- To do -
Without pictures, retype the following entries exactly.

- Data excerpts -
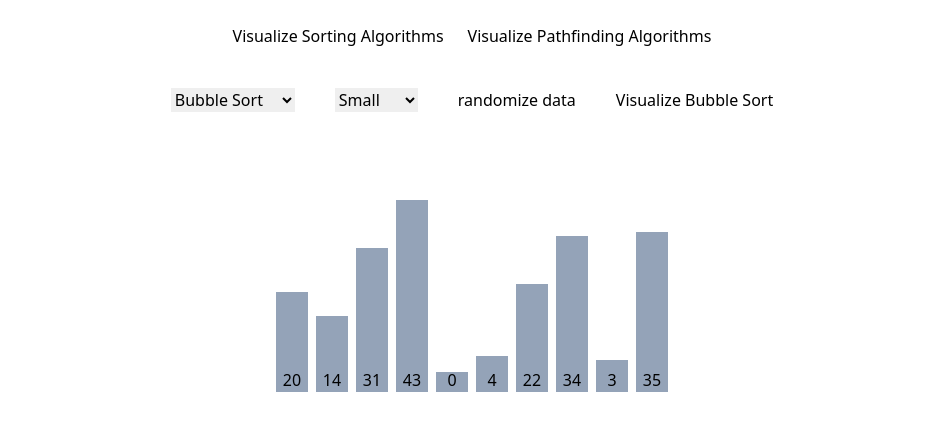
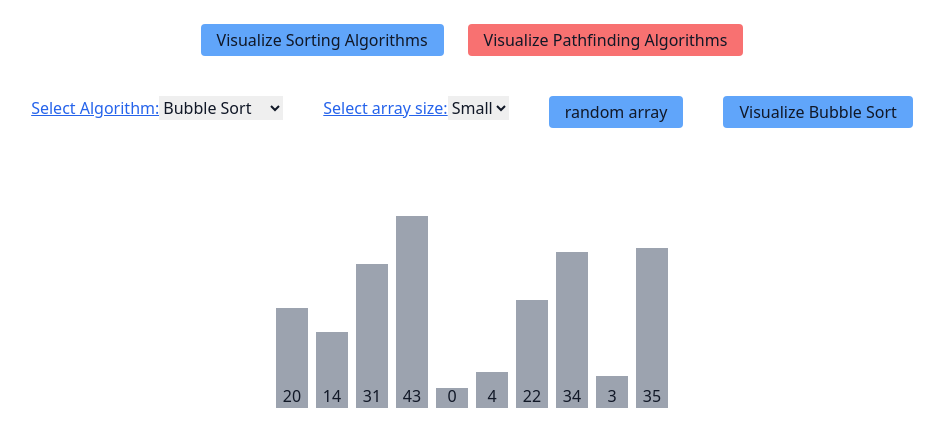
Before and after one commit to alex-girma/visualize-algorithms, a Next.js app: page / in a window 1280 px wide. Both pictures are taken after a click on the button "Visualize Sorting Algorithms". Shown: the top 446 px of the page, without its empty margins (168-1112 px from the left). Built offline with nearby package versions, Linux system fonts and the light colour scheme.

Commit message:
visualize sort algo

```diff
--- a/components/sort/Sort.tsx
+++ b/components/sort/Sort.tsx
@@ -8,10 +8,8 @@ const Sort = () => {
   const [size, setSize] = useState(10);
   const [dataArray, setDataArray] = useState<number[]>([]);
   useEffect(() => {
-    setDataArray(creatRandomArray(10));
-  }, []);
-  console.log(dataArray);
-  useEffect(() => {}, [dataArray]);
+    setDataArray(creatRandomArray(size));
+  }, [size]);
   return (
     <>
       <SortHeader
@@ -23,7 +21,7 @@ const Sort = () => {
         setDataArray={setDataArray}
       />
       <div className=" rotatex180 mt-10 flex h-60 justify-center gap-2">
-        {dataArray.map((number, ind) => {
+        {dataArray.map((number) => {
           return <SortVisualizer key={number} number={number} />;
         })}
       </div>
--- a/components/sort/SortHeader.tsx
+++ b/components/sort/SortHeader.tsx
@@ -24,27 +24,75 @@ const SortHeader = ({
 
   const handleSort = (e: React.MouseEvent<HTMLButtonElement>) => {
     e.preventDefault();
+
+    const bubbleSort = async () => {
+      let noSwap;
       const temp = [...dataArray];
-    const newArray = temp.sort((a, b) => {
-      return a - b;
-    });
-    setDataArray(newArray);
+      for (let i = temp.length; i > 0; i++) {
+        noSwap = true;
+        document.getElementById(`${temp[i]}`)?.classList.add('bg-green-400');
+        for (let j = 0; j < i - 1; j++) {
+          document
+            .getElementById(`${temp[j + 1]}`)
+            ?.classList.add('bg-green-400');
+          setTimeout(() => {
+            if (temp[j] > temp[j + 1]) {
+              let right = temp[j];
+              temp[j] = temp[j + 1];
+              temp[j + 1] = right;
+              setDataArray(temp);
+
+              noSwap = false;
+            }
+          }, 500);
+          // document
+          //   .getElementById(`${temp[i]}`)
+          //   ?.classList.remove('bg-green-400');
+          // document
+          //   .getElementById(`${temp[j + 1]}`)
+          //   ?.classList.remove('bg-green-400');
+        }
+        if (noSwap) break;
+      }
+      //return temp;
+    };
+    bubbleSort();
+    // setDataArray(bubbleSort);
   };
 
   return (
-    <div className="flex gap-10">
+    <div className="flex gap-10 text-gray-900">
+      <div>
+        <span className="font-medium text-blue-600 underline">
+          Select Algorithm:
+        </span>
         <select value={algo} onChange={(e) => setAlgo(e.target.value)}>
           <option value="Bubble">Bubble Sort</option>
           <option value="Selection">Selection Sort</option>
           <option value="Insertion">Insertion Sort</option>
         </select>
+      </div>
+      <div>
+        <span className="font-medium text-blue-600 underline">
+          Select array size:
+        </span>
         <select value={size} onChange={(e) => setSize(Number(e.target.value))}>
           <option value="10">Small</option>
-        <option value="15">Medium</option>
-        <option value="20">Big</option>
+          <option value="15">Big</option>
         </select>
-      <button onClick={handleRandomData}>randomize data</button>
-      <button onClick={handleSort}>Visualize {algo} Sort</button>
+      </div>
+      <button
+        onClick={handleRandomData}
+        className="rounded  bg-blue-400 px-4 py-1 duration-150 hover:bg-blue-500"
+      >
+        random array
+      </button>
+      <button
+        onClick={handleSort}
+        className="rounded  bg-blue-400 px-4 py-1 duration-150 hover:bg-blue-500"
+      >
+        Visualize {algo} Sort
+      </button>
     </div>
   );
 };
--- a/components/sort/SortVisualizer.tsx
+++ b/components/sort/SortVisualizer.tsx
@@ -1,7 +1,8 @@
 const SortVisualizer = ({ number }: { number: number }) => {
   return (
     <div
-      className="rotatex0 flex w-8 items-end justify-center bg-slate-400"
+      className="rotatex0 flex w-8 items-end justify-center bg-gray-400 text-gray-900"
+      id={String(number)}
       style={{ height: `${number * 4 + 20}px` }}
     >
       {number}
--- a/pages/index.tsx
+++ b/pages/index.tsx
@@ -8,18 +8,25 @@ export default function Home() {
   const [visualizeAlgo, setVisualizeAlgo] = useState(0);
 
   return (
-    <div className=" mt-6 flex flex-col items-center">
+    <div className=" flex flex-col items-center  pt-6">
       <Head>
         <title>Visualize Algorithms</title>
         <meta name="description" content="Generated by create next app" />
         <meta name="viewport" content="width=device-width, initial-scale=1" />
         <link rel="icon" href="/favicon.ico" />
       </Head>
-      <header className="flex justify-center gap-6">
-        <button onClick={() => setVisualizeAlgo(1)}>
+
+      <header className="flex justify-center gap-6 text-gray-900">
+        <button
+          onClick={() => setVisualizeAlgo(1)}
+          className="rounded  bg-blue-400 px-4 py-1 duration-150 hover:bg-blue-500"
+        >
           Visualize Sorting Algorithms
         </button>
-        <button onClick={() => setVisualizeAlgo(2)}>
+        <button
+          onClick={() => setVisualizeAlgo(2)}
+          className="rounded  bg-red-400 px-4 py-1 duration-150 hover:bg-red-500"
+        >
           Visualize Pathfinding Algorithms
         </button>
       </header>
```
Lines whose indentation alone changed are shown as unchanged.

- Task output -
Before and after one commit to alex-girma/visualize-algorithms, a Next.js app: page / in a window 1280 px wide. Both pictures are taken after a click on the button "Visualize Sorting Algorithms". Shown: the top 446 px of the page, without its empty margins (168-1112 px from the left). Built offline with nearby package versions, Linux system fonts and the light colour scheme.

Commit message:
visualize sort algo

```diff
--- a/components/sort/Sort.tsx
+++ b/components/sort/Sort.tsx
@@ -8,10 +8,8 @@ const Sort = () => {
   const [size, setSize] = useState(10);
   const [dataArray, setDataArray] = useState<number[]>([]);
   useEffect(() => {
-    setDataArray(creatRandomArray(10));
-  }, []);
-  console.log(dataArray);
-  useEffect(() => {}, [dataArray]);
+    setDataArray(creatRandomArray(size));
+  }, [size]);
   return (
     <>
       <SortHeader
@@ -23,7 +21,7 @@ const Sort = () => {
         setDataArray={setDataArray}
       />
       <div className=" rotatex180 mt-10 flex h-60 justify-center gap-2">
-        {dataArray.map((number, ind) => {
+        {dataArray.map((number) => {
           return <SortVisualizer key={number} number={number} />;
         })}
       </div>
--- a/components/sort/SortHeader.tsx
+++ b/components/sort/SortHeader.tsx
@@ -24,27 +24,75 @@ const SortHeader = ({
 
   const handleSort = (e: React.MouseEvent<HTMLButtonElement>) => {
     e.preventDefault();
+
+    const bubbleSort = async () => {
+      let noSwap;
       const temp = [...dataArray];
-    const newArray = temp.sort((a, b) => {
-      return a - b;
-    });
-    setDataArray(newArray);
+      for (let i = temp.length; i > 0; i++) {
+        noSwap = true;
+        document.getElementById(`${temp[i]}`)?.classList.add('bg-green-400');
+        for (let j = 0; j < i - 1; j++) {
+          document
+            .getElementById(`${temp[j + 1]}`)
+            ?.classList.add('bg-green-400');
+          setTimeout(() => {
+            if (temp[j] > temp[j + 1]) {
+              let right = temp[j];
+              temp[j] = temp[j + 1];
+              temp[j + 1] = right;
+              setDataArray(temp);
+
+              noSwap = false;
+            }
+          }, 500);
+          // document
+          //   .getElementById(`${temp[i]}`)
+          //   ?.classList.remove('bg-green-400');
+          // document
+          //   .getElementById(`${temp[j + 1]}`)
+          //   ?.classList.remove('bg-green-400');
+        }
+        if (noSwap) break;
+      }
+      //return temp;
+    };
+    bubbleSort();
+    // setDataArray(bubbleSort);
   };
 
   return (
-    <div className="flex gap-10">
+    <div className="flex gap-10 text-gray-900">
+      <div>
+        <span className="font-medium text-blue-600 underline">
+          Select Algorithm:
+        </span>
         <select value={algo} onChange={(e) => setAlgo(e.target.value)}>
           <option value="Bubble">Bubble Sort</option>
           <option value="Selection">Selection Sort</option>
           <option value="Insertion">Insertion Sort</option>
         </select>
+      </div>
+      <div>
+        <span className="font-medium text-blue-600 underline">
+          Select array size:
+        </span>
         <select value={size} onChange={(e) => setSize(Number(e.target.value))}>
           <option value="10">Small</option>
-        <option value="15">Medium</option>
-        <option value="20">Big</option>
+          <option value="15">Big</option>
         </select>
-      <button onClick={handleRandomData}>randomize data</button>
-      <button onClick={handleSort}>Visualize {algo} Sort</button>
+      </div>
+      <button
+        onClick={handleRandomData}
+        className="rounded  bg-blue-400 px-4 py-1 duration-150 hover:bg-blue-500"
+      >
+        random array
+      </button>
+      <button
+        onClick={handleSort}
+        className="rounded  bg-blue-400 px-4 py-1 duration-150 hover:bg-blue-500"
+      >
+        Visualize {algo} Sort
+      </button>
     </div>
   );
 };
--- a/components/sort/SortVisualizer.tsx
+++ b/components/sort/SortVisualizer.tsx
@@ -1,7 +1,8 @@
 const SortVisualizer = ({ number }: { number: number }) => {
   return (
     <div
-      className="rotatex0 flex w-8 items-end justify-center bg-slate-400"
+      className="rotatex0 flex w-8 items-end justify-center bg-gray-400 text-gray-900"
+      id={String(number)}
       style={{ height: `${number * 4 + 20}px` }}
     >
       {number}
--- a/pages/index.tsx
+++ b/pages/index.tsx
@@ -8,18 +8,25 @@ export default function Home() {
   const [visualizeAlgo, setVisualizeAlgo] = useState(0);
 
   return (
-    <div className=" mt-6 flex flex-col items-center">
+    <div className=" flex flex-col items-center  pt-6">
       <Head>
         <title>Visualize Algorithms</title>
         <meta name="description" content="Generated by create next app" />
         <meta name="viewport" content="width=device-width, initial-scale=1" />
         <link rel="icon" href="/favicon.ico" />
       </Head>
-      <header className="flex justify-center gap-6">
-        <button onClick={() => setVisualizeAlgo(1)}>
+
+      <header className="flex justify-center gap-6 text-gray-900">
+        <button
+          onClick={() => setVisualizeAlgo(1)}
+          className="rounded  bg-blue-400 px-4 py-1 duration-150 hover:bg-blue-500"
+        >
           Visualize Sorting Algorithms
         </button>
-        <button onClick={() => setVisualizeAlgo(2)}>
+        <button
+          onClick={() => setVisualizeAlgo(2)}
+          className="rounded  bg-red-400 px-4 py-1 duration-150 hover:bg-red-500"
+        >
           Visualize Pathfinding Algorithms
         </button>
       </header>
```
Lines whose indentation alone changed are shown as unchanged.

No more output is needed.